By Kira Pyne, AU SPA ’20
I have spent the past two months studying abroad in Copenhagen, Denmark at the Danish Institute for Study Abroad (DIS), focusing on terrorism and counterterrorism from a European perspective. Classes at DIS focus on learning outside of the classroom, and my terrorism course took a week-long study tour around Western Denmark learning about how Denmark works to prevent terrorism and radicalization.
Something that is important to understand about Denmark: It is a racially and culturally homogeneous society. I try not to stereotype, but it’s hard to not see that everyone whizzing by me on bicycles is blonde, tall, and dressed all in black. As a society that pays over half of its income in taxes to the government, Danes have to have similar values and beliefs about how their government should work and use their money. Denmark is consistently ranked as one of the happiest countries in the world. The Danes that I’ve met and talked with seem to be very satisfied with their quality of life and their government.
A topic that is frequently brought up in my classes is Denmark’s views on immigration. We read over a policy about immigration that essentially said Denmark was going to work as hard as it could to strictly limit immigration and keep refugees out of the country. Two of my professors explained that this was because many people want to keep Denmark as, well, Danishas possible. This article can provide more insight into the subject.
These views on immigration were certainly in the back of my mind when my terrorism class arrived at a mosque for our study tour. We were fortunate enough to be able to speak with the Imam, an official who will lead prayers, and two other male members of the mosque. My professor encouraged us to ask provocative questions and get as much of an understanding as possible on their views on religion, assimilation, and life in Denmark. To say that my classmates took this seriously was an understatement.
When my classmates asked questions to purposely provoke the men we were talking with, we didn’t end up learning much. For example, someone asked, “Are you actually trying to embrace living in Denmark?” The Imam was angry at the implication that he and the other members of the mosque were not working hard to assimilate into Danish culture, especially because many members of the mosque were born in Denmark.
But when someone asked a question with an open mind, we got so much more out of the conversation. For example, someone asked about their opinions on the new Danish law passed that has caused frustration in the Muslim community. The law requires new citizens to shake hands with Danish officials at the naturalization ceremony.
The reasoning by Danish officials for this law is that in Denmark, it is custom to shake hands when meeting someone for the first time, and shaking hands at the ceremony symbolizes people’s integration into Danish culture. When members of the Muslim community did not want to abide by this, Danish citizens assumed that Muslim people were disrespecting Danes and their culture.
What was explained to us, from the perspective of this particular mosque, is that members of their community are not supposed to touch someone of the opposite gender unless they are married or family.
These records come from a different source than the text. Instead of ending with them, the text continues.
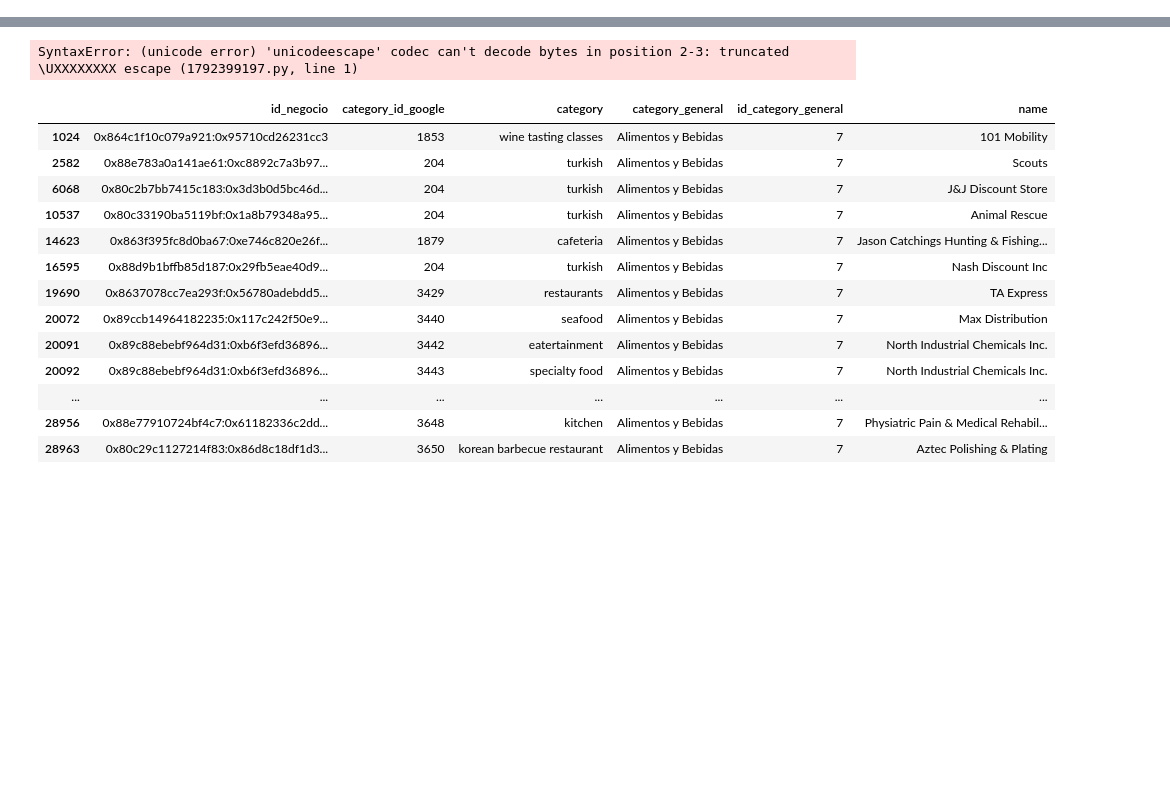
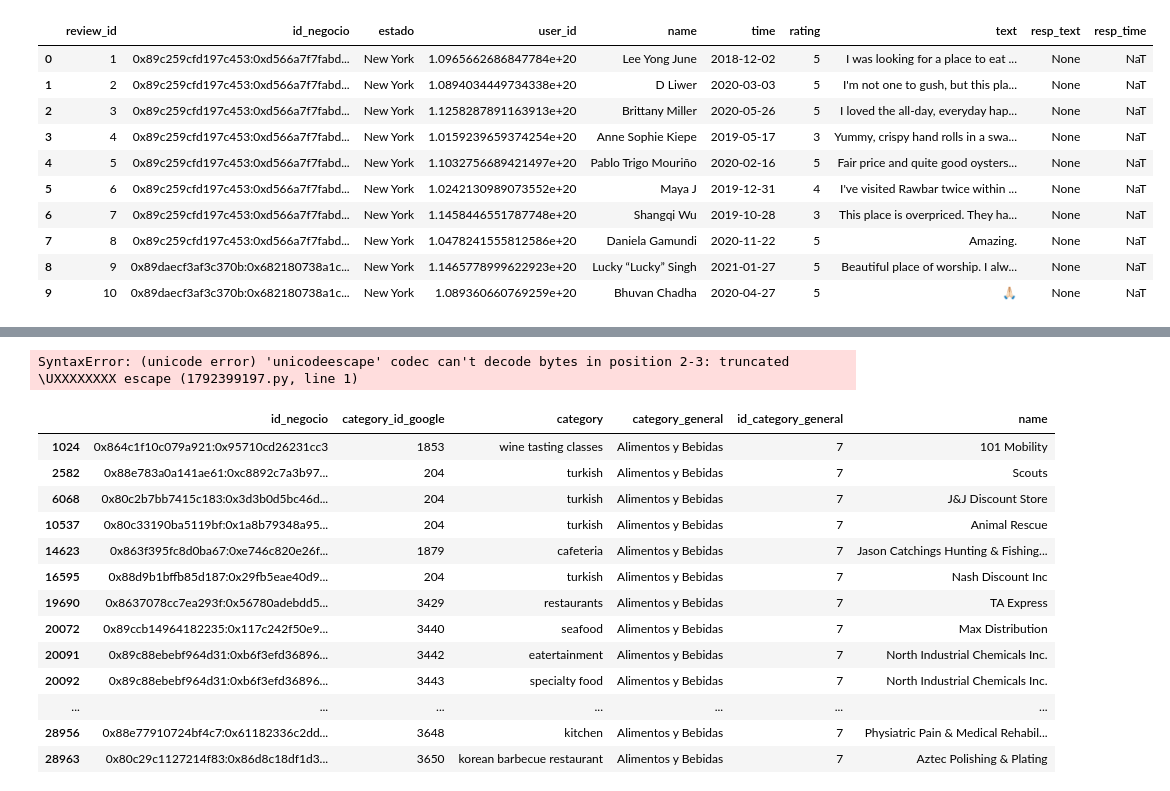
Before and after one commit to agustin-caceres/DataPulse_Gmaps_Yelp, a Jupyter notebook: prueba.ipynb, the cells around one changed output, grey strips where cells are left out. Saved outputs shown, nothing was run; the diff lists cells and outputs as text; code cells hidden in the pictures; blank space fills up the shorter version.

```diff
--- a/prueba.ipynb
+++ b/prueba.ipynb
@@ -1,5 +1,19 @@
 # %%
 import pandas as pd
+# %%
+reviews = pd.read_parquet(r'C:\Users\mauri\OneDrive\Escritorio\proyectogrupal\data\g_5_estados_seleccionados (1).parquet', engine='pyarrow')
+# %% [output]
+|  | review_id | id_negocio | estado | user_id | name | time | rating | text | resp_text | resp_time |
+| 0 | 1 | 0x89c259cfd197c453:0xd566a7f7fabd... | New York | 1.0965662686847784e+20 | Lee Yong June | 2018-12-02 | 5 | I was looking for a place to eat ... | None | NaT |
+| 1 | 2 | 0x89c259cfd197c453:0xd566a7f7fabd... | New York | 1.0894034449734338e+20 | D Liwer | 2020-03-03 | 5 | I'm not one to gush, but this pla... | None | NaT |
+| 2 | 3 | 0x89c259cfd197c453:0xd566a7f7fabd... | New York | 1.1258287891163913e+20 | Brittany Miller | 2020-05-26 | 5 | I loved the all-day, everyday hap... | None | NaT |
+| 3 | 4 | 0x89c259cfd197c453:0xd566a7f7fabd... | New York | 1.0159239659374254e+20 | Anne Sophie Kiepe | 2019-05-17 | 3 | Yummy, crispy hand rolls in a swa... | None | NaT |
+| 4 | 5 | 0x89c259cfd197c453:0xd566a7f7fabd... | New York | 1.1032756689421497e+20 | Pablo Trigo Mouriño | 2020-02-16 | 5 | Fair price and quite good oysters... | None | NaT |
+| 5 | 6 | 0x89c259cfd197c453:0xd566a7f7fabd... | New York | 1.0242130989073552e+20 | Maya J | 2019-12-31 | 4 | I've visited Rawbar twice within ... | None | NaT |
+| 6 | 7 | 0x89c259cfd197c453:0xd566a7f7fabd... | New York | 1.1458446551787748e+20 | Shangqi Wu | 2019-10-28 | 3 | This place is overpriced. They ha... | None | NaT |
+| 7 | 8 | 0x89c259cfd197c453:0xd566a7f7fabd... | New York | 1.0478241555812586e+20 | Daniela Gamundi | 2020-11-22 | 5 | Amazing. | None | NaT |
+| 8 | 9 | 0x89daecf3af3c370b:0x682180738a1c... | New York | 1.1465778999622923e+20 | Lucky “Lucky” Singh | 2021-01-27 | 5 | Beautiful place of worship. I alw... | None | NaT |
+| 9 | 10 | 0x89daecf3af3c370b:0x682180738a1c... | New York | 1.089360660769259e+20 | Bhuvan Chadha | 2020-04-27 | 5 | 🙏🏻 | None | NaT |
 # %%
 g_sitios = pd.read_parquet(r'C:\Users\mauri\OneDrive\Escritorio\proyectogrupal\data\g_sitios_v4.parquet', engine='pyarrow')
 g_sitios.head()
```
Also changed, not shown: 2 other files.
I certainly did not agree with everything we discussed at the mosque, but I did get a much better perspective on productive dialogue. We are never going to agree with everyone’s opinions or ways of life. We all live our lives differently, and there is a difference between trying to learn about and understand those differences versus confronting people about their core beliefs. Asking to understand allows us to see into someone else’s world and day to day life. When we ask questions that try to reaffirm our previous beliefs, our beliefs are reaffirmed. The dialogue is closed.
Unlike Denmark, America is not a homogeneous society. Many of us come from different countries, different religions, and we certainly don’t all look the same. We have to work every day to understand the differences between ourselves and those that surround us. Too often, we jump to defend our own opinions and react with frustration when someone questions those beliefs.
In a time where our country is extremely divided, asking questions to understand, rather than to change another’s opinion, is more important than ever. We don’t have to agree, but without understanding, we are not going to be productive. Understanding, embracing, and loving our differences is what is ultimately going to move us forward as a nation.
Kira Pyne is a junior majoring in Interdisciplinary Studies: Communication, Legal Institutions, Economics, and Government (CLEG) and minoring in Psychology. She is a member of the SPA Honors Program, part of the Standards Committee for the Rude Mechanicals, and a New Membership Assistant for Phi Alpha Delta.